- General warranty deed: If you’re buying a home, this is the type of deed you want to receive. It guarantees that there are no outstanding liens, debts or other red flags on the home from any point in time, and if any of those issues do come up, you’ll have no legal responsibility to handle them.
- Special warranty deed: This is also known as a limited warranty deed because it limits the legal liabilities for the seller. Let’s say that Tim owned the property from 2012 through 2021. With a special or limited warranty deed, Tim guarantees that there are no outstanding liens or issues from that period of ownership. If any issues from before that period arise, Tim is off the hook.
- Interspousal transfer deed: These deeds are often used in divorce cases when the deed to the home was previously in both spouses’ names and ownership needs to be transferred to just one of them.
- Quitclaim deed: A quitclaim deed doesn’t offer any legal recourse if issues with the property do arise. It’s often used between two known parties, such as a parent who wants to transfer ownership to a child.
- Bargain and sale deed: This is a simple deed that states that the person selling the property holds the title to the property. That’s it — there are no other protections from claims about past ownership or debts against the property.
When comparing a deed vs. title, you’re likely going to have to pay for more fees associated with the title. This might seem odd: If the title isn’t a physical thing, why are you paying for it?
Because you need to make sure you have full rights to the property.
First, you’ll need to pay for a title search, which can cost between $75 and $100. This is when a title company or attorney combs through property records to look for any signs of potential trouble with the home’s ownership. Did a past owner fail to pay property taxes? Is there an unresolved property line dispute? Did a divorce case between past owners fail to fully resolve ownership at the time?
Think of the title search the way you might review a report of past incidents if you’re buying a used car: You want to know about anything that will give you pause before handing over a check.
Even if the search comes back with a clear title, you’ll also need to pay for title insurance if you’re taking out a mortgage. That’s because most lenders require borrowers to pay for a lender’s title insurance policy to protect their financial interest. This one-time expense is part of your closing costs, and the price is typically between 0.5 percent and 1 percent of the total cost of the home. So, if you’re buying a $250,000 home, title insurance could cost you between $1,250 and $2,500.
You also have the option to buy owner’s title insurance that will protect you in the event of a claim against the property. This might sound like a lot of insurance coverage, but with your home likely the most valuable asset you own, it can be worth it for the peace of mind in an unexpected situation. An heir of a previous owner can claim ownership to your home, for example, or someone could steal your identity and take out a second mortgage on the property.

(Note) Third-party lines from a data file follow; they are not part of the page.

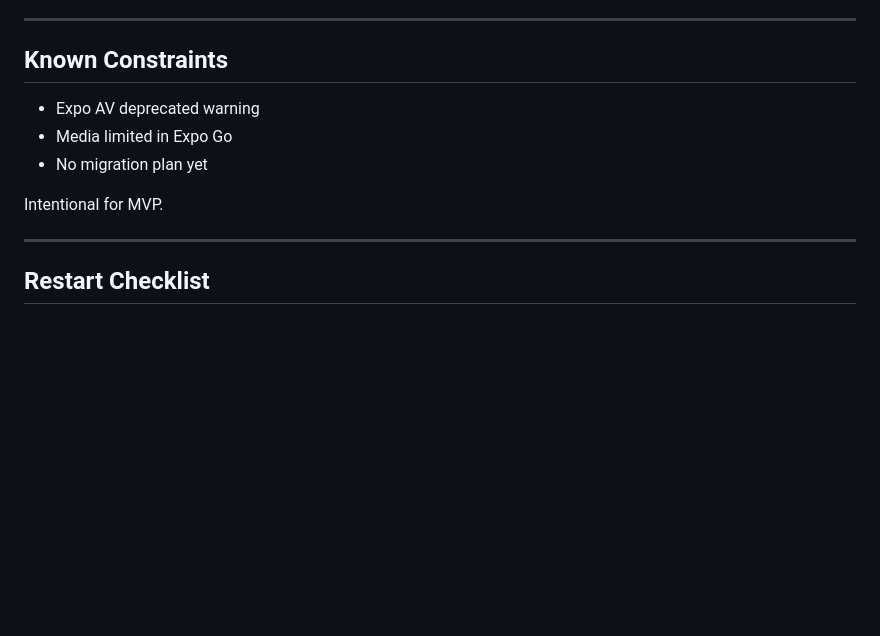
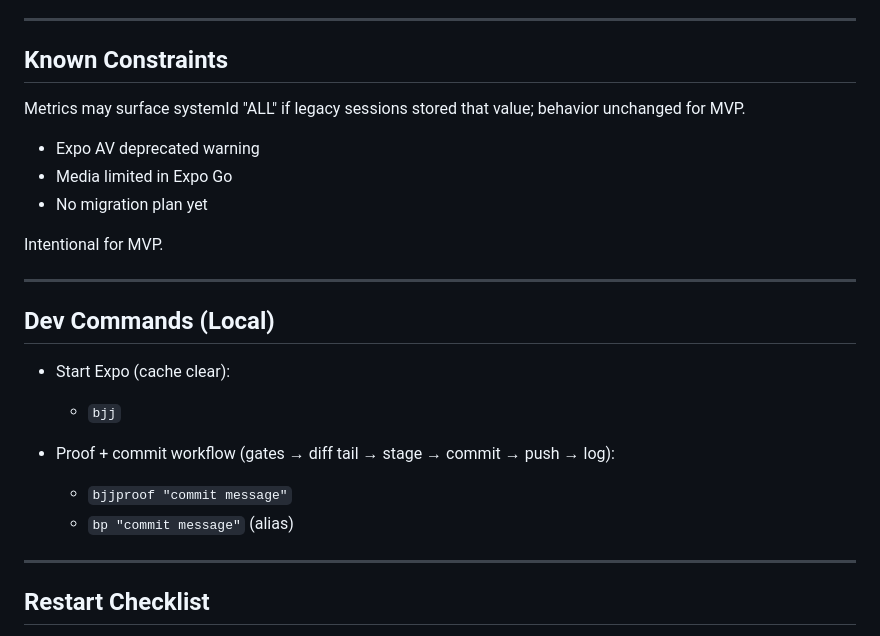
Before and after one commit to israelortizsoto-BJJ/bjj-tracker, a Markdown page: docs/dev-handoff.md, the part around one of its changes. Rendered like a GitHub page; blank space fills up the shorter version.

```diff
--- a/docs/dev-handoff.md
+++ b/docs/dev-handoff.md
@@ -129,6 +151,7 @@ Do not mix ScrollView and KeyboardAwareScrollView.
 ---
 
 ## Known Constraints
+ Metrics may surface systemId "ALL" if legacy sessions stored that value; behavior unchanged for MVP.
 
 - Expo AV deprecated warning
 - Media limited in Expo Go
@@ -137,7 +160,16 @@ Do not mix ScrollView and KeyboardAwareScrollView.
 Intentional for MVP.
 
 ---
+## Dev Commands (Local)
 
+- Start Expo (cache clear):
+  - `bjj`
+
+- Proof + commit workflow (gates → diff tail → stage → commit → push → log):
+  - `bjjproof "commit message"`
+  - `bp "commit message"` (alias)
+
+---
 ## Restart Checklist
 
 1. npm install
```
Also changed, not shown: other parts of docs/dev-handoff.md (+27 -5 lines).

The deed vs. title comparison might not seem very different, but it’s important to understand the nuances of each. Here are more key mortgage terms to know as you go through the process of buying a home and applying for a loan.